In April 2016 Cobra officially signed reigning NCAA and U.S. Amateur champion Bryson DeChambeau to a long-term sponsorship deal. Amongst other things, this move necessitated that Cobra develop a consumer-ready set of single-length (Cobra uses the term ONE Length) irons to approximate those in DeChambeau’s bag.
Without the typical window for R&D, Cobra focused its efforts on two models, KING F7 ONE and KING FORGED ONE. That was 2017. This is 2018 and as Cobra is still the only major OEM to delve into the “One Length” concept of golf equipment with any level of fidelity. With that, Cobra is making it clear it intends to continue introducing new clubs throughout the line up with ONE length variants.
Enter KING Utility Black and King Utility Black ONE. Both clubs are virtually identical (same tech platform and general aesthetic) with the clear distinction being that the Black ONE is the same length as a stock 7-iron. The chief engineering challenge with single-length long irons is that most players don’t have the requisite clubhead speed to swing a comparatively shorter club fast enough to generate the needed launch/spin requirements to hit anything other British Open worthy knee-high bullets. Cobra feels this iteration can help address that.
Both models feature a black PVD coating, hollow body construction, forged CNC milled faces, and grooves as well as Cobra’s MyFly8 adjustable hosel. Specifically, Cobra’s PWRSHELL Face Technology utilizes a forged 455 high-strength steel face on top of a completely hollow-body. The thinner face and multi-material construction increase the Sweet Zone which theoretically should mitigate the less desirable effects (lower launch, less distance, and increased dispersion) associated with mishits.
Also, of note is that the face is completely unsupported, meaning the body of the club is left hollow, whereas some OEM’s fill this space with fancy goo or foam (PXG, TaylorMade) for structural support and to manage acoustics/feel of impact. In this case, the lack of material is what allows engineers to keep the CG low to help promote higher launch. Because Cobra doesn’t use the hollow space for internal weighting, a tungsten toe weight (67-73 grams in the Variable iron and 90-94 grams in the ONE Length version) is necessary to reach the desired total weight and maintain a relatively neutral bias.
Everything being equal, KING Utility Black and KING Utility Black ONE are engineered to outperform a typical long iron, while still maintaining a similar footprint. Principally, better performance means increased ball speeds, more forgiveness and higher launch characteristics for players who need it.

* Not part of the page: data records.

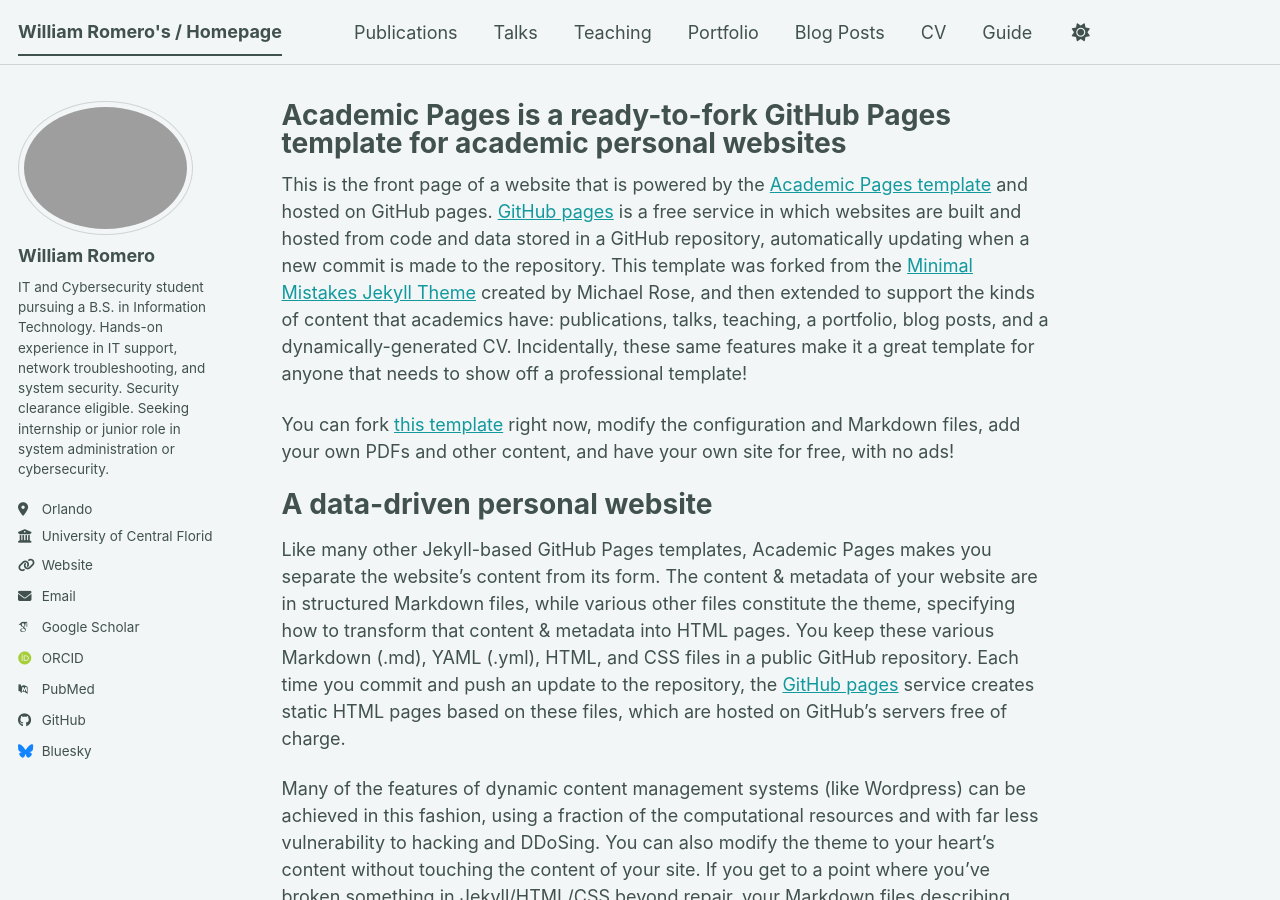
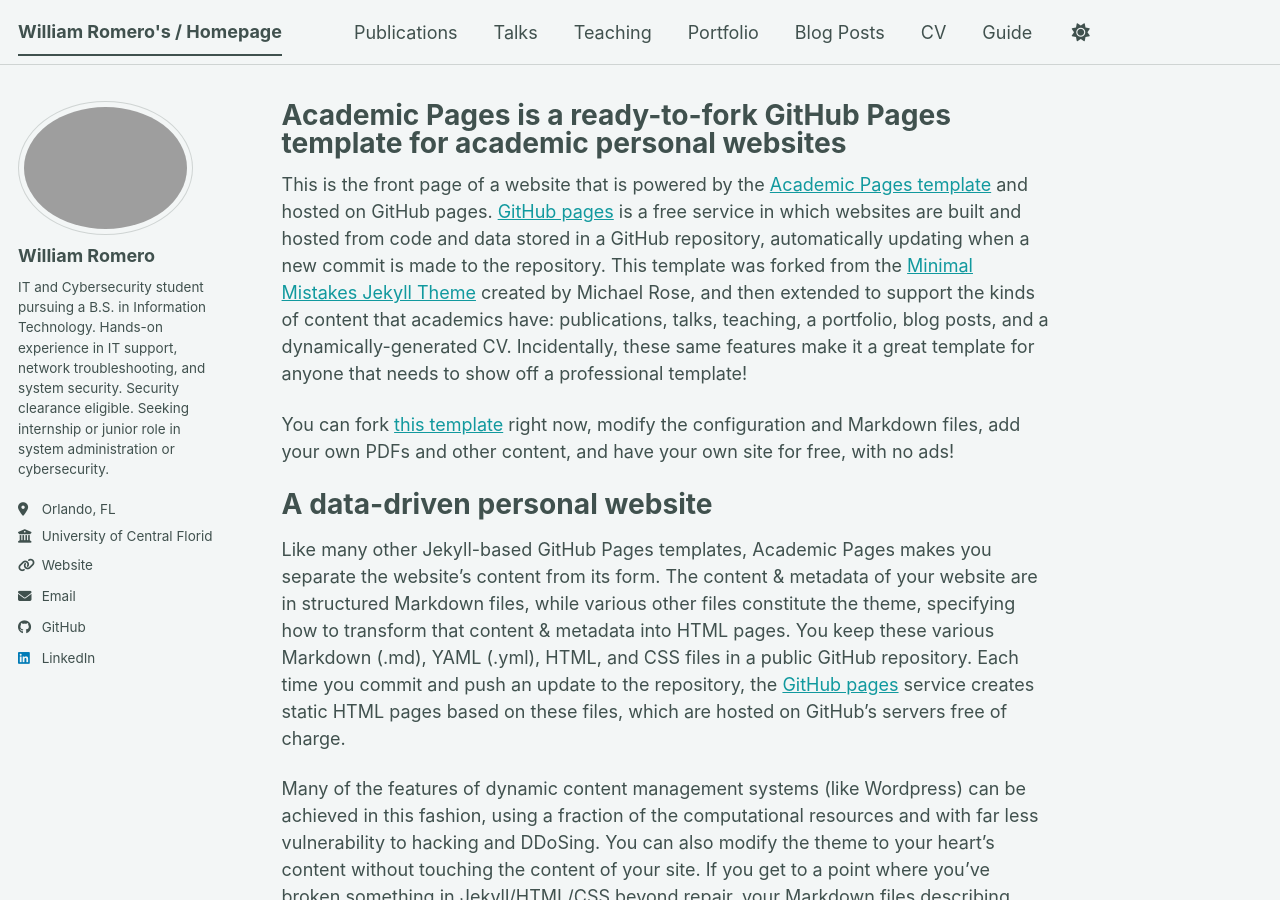
Before and after one commit to williamromero11/williamromero11.github.io, a Jekyll site: the page built from _pages/about.md, in a window 1280 px wide and 900 px high. Built offline with Jekyll 4.4.1, drawn with Linux system fonts in a browser that asks for light colours; some web fonts are replaced; a script bundle is joined from its source files by our own code; library files that are not in the unit come from our copies.

Commit message:
Update _config.yml

```diff
--- a/_config.yml
+++ b/_config.yml
@@ -26,61 +26,61 @@
   avatar           : "https://williamromero11.github.io/images/mee.png"
   name             : "William Romero"
   pronouns         : # example: "she/her"
-  bio              : "IT and Cybersecurity student pursuing a B.S. in Information Technology. Hands-on experience in IT support, network troubleshooting, and system security. Security clearance eligible. Seeking internship or junior role in system administration or cybersecurity. "
-  location         : "Orlando"
-  employer         : "University of Central Florida (Math Department) "
+  bio              : "IT and Cybersecurity student pursuing a B.S. in Information Technology. Hands-on experience in IT support, network troubleshooting, and system security. Security clearance eligible. Seeking internship or junior role in system administration or cybersecurity."
+  location         : "Orlando, FL"
+  employer         : "University of Central Florida"
   uri              : "https://williamromero11.github.io"
   email            : "wi424039@ucf.edu"
 
   # Academic websites
-  academia         : # URL
-  arxiv            : # URL - Update with the correct link to your profile
-  googlescholar    : "https://scholar.google.com/citations?user=PS_CX0AAAAAJ"
-  inspire-hep      : # URL
-  impactstory      : # URL
-  orcid            : "https://orcid.org/yourorcidurl"
-  semantic         : # URL
-  ssrn             : # URL
-  pubmed           : "https://www.ncbi.nlm.nih.gov/pubmed/?term=john+snow"
-  researchgate     : # URL
-  scopus           : # URL
-  zotero           : # URL
+  #academia         : # URL
+  #arxiv            : # URL - Update with the correct link to your profile
+  #googlescholar    : "https://scholar.google.com/citations?user=PS_CX0AAAAAJ"
+  #inspire-hep      : # URL
+  #impactstory      : # URL
+  #orcid            : "https://orcid.org/yourorcidurl"
+  #semantic         : # URL
+  #ssrn             : # URL
+  #pubmed           : "https://www.ncbi.nlm.nih.gov/pubmed/?term=john+snow"
+  #researchgate     : # URL
+  #scopus           : # URL
+  #zotero           : # URL
 
 
   # Repositories and software development
-  bitbucket        : # Username - Update with your username on the site
-  codepen          : # Username
-  dribbble         : # Username
-  github           : "academicpages"
-  kaggle           : # Username
-  stackoverflow    : # User number or user number and name (i.e., use "1" or "1/jeff-atwood")
+  #bitbucket        : # Username - Update with your username on the site
+  #codepen          : # Username
+  #dribbble         : # Username
+  github           : "williamromero11"
+  #kaggle           : # Username
+  #stackoverflow    : # User number or user number and name (i.e., use "1" or "1/jeff-atwood")
 
   # Social media
-  artstation       : # Username
-  bluesky          : "bsky.app" # Replace this with you Bluesky username
-  facebook         : # Username
-  flickr           : # Username
-  foursquare       : # Username
-  goodreads        : # Username
-  google_plus      : # Username
-  keybase          : # Username
-  instagram        : # Username
-  lastfm           : # Username
-  linkedin         : # Username
-  mastodon         : # URL
-  medium           : # URL
-  pinterest        : # Username
-  soundcloud       : # Username
-  steam            : # Username
-  telegram         : # URL
-  tumblr           : # Username
-  twitter          : # Username for X / Twitter
-  vine             : # Username
-  weibo            : # Username
-  wikipedia        : # Username
-  xing             : # Username
-  youtube          : # Username
-  zhihu            : # Username
+  #artstation       : # Username
+  #bluesky          : "bsky.app" # Replace this with you Bluesky username
+  #facebook         : # Username
+  #flickr           : # Username
+  #foursquare       : # Username
+  #goodreads        : # Username
+  #google_plus      : # Username
+  #keybase          : # Username
+  #instagram        : # Username
+  #lastfm           : # Username
+  linkedin         : "william-romero-pirela"
+  #mastodon         : # URL
+  #medium           : # URL
+  #pinterest        : # Username
+  #soundcloud       : # Username
+  #steam            : # Username
+  #telegram         : # URL
+  #tumblr           : # Username
+  #twitter          : # Username for X / Twitter
+  #vine             : # Username
+  #weibo            : # Username
+  #wikipedia        : # Username
+  #xing             : # Username
+  #youtube          : # Username
+  #zhihu            : # Username
 
 # Publication Category - The following the list of publication categories and their headings
 publication_category:
```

Like all 2018 COBRA KING equipment introductions, both Utility Black irons offer golf performance tracking via the COBRA CONNECT platform (powered by Arccos). For those unfamiliar with Arccos, it uses sensors embedded in the butt end of the grip to track your performance in real-time.
This is an important year for Cobra as it looks for opportunities to regain some retail momentum and while taking metalwood market share from either Callaway or TaylorMade feels like carving a tunnel out of granite, the single-length equipment space appears to be where Cobra feels it can make some serious headway. Admittedly, there was more buzz around the concept last year, and industry sales figures of single-length irons reflect this. What remains to be seen is whether the interest level has waned at all or perhaps if additional ONE Length offerings might stoke the proverbial fire a bit. Regardless, so long as other OEM’s largely sit this one (length) out, any increased demand for single-length equipment in the short-term should disproportionality benefit Cobra. If the concept has lasting merit, however, I’d suspect it won’t be long until we see one of the heavy hitters jump into this space as well.
The Utility Black ($219 graphite) is available as either a 3 iron (18°-21°) or 4 iron (21°-24°) and comes stock with the UST Recoil 760 (Lite flex) or 780 ES SmacWrap (Regular, Stiff and X-Stiff). It’s ONE Length counterpart adds one additional club, a 5 iron (24°-27°) and drops the Recoil 760 Lite flex option.
The steel shaft option ($199 and custom only) is a True Temper AMT Tour White with black powder finish. Available only for right-handed players, both clubs will be available April 6th.
Is Cobra on to something or will single length be more of a sparkle and fade?